Indeed, many historians would agree that war was necessary, and the U.S. would have to win if it wanted to gain its true independence and be seen as a sovereign power. The Napoleonic wars in Europe made it impossible for Britain to give in to U.S., demands, since they felt the U.S., was in no position to threaten the British Empire with its control of the sea lanes. The issue for America was neutral rights that she felt as a neutral state she should be able to trade with any country including Britain and France. However, Napoleon saw things differently as he consolidated his control over most of Europe by capturing American ships which traded with the British under his Berlin decrees in order to starve the British of food and war materials.
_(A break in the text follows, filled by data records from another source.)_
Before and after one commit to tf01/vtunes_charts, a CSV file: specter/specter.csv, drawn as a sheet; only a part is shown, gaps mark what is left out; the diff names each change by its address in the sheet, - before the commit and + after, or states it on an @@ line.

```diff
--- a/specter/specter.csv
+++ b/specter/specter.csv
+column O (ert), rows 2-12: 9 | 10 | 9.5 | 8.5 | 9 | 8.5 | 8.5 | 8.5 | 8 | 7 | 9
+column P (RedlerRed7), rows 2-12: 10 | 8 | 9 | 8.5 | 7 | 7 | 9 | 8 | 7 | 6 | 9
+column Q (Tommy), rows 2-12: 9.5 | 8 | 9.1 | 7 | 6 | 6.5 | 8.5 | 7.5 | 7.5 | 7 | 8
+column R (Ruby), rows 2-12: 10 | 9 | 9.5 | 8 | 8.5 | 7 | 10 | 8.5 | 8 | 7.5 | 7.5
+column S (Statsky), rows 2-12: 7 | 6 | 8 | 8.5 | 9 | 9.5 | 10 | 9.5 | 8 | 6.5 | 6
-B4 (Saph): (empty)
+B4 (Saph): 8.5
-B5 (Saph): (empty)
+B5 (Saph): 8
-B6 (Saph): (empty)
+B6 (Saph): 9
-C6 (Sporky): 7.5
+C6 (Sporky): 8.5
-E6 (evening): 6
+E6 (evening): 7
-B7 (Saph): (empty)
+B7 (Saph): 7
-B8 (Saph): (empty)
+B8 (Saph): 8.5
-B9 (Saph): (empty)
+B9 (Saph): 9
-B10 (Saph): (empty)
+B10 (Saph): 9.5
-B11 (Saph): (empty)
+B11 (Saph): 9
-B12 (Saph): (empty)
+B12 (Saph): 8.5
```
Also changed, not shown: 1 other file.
Consequently, in order to avoid any disruption in its trade, survivability, and to forestall any invasion; Britain was forced to issue a similar orders in council-which forbids trade with France unless such vessel stops at a British port and gets ...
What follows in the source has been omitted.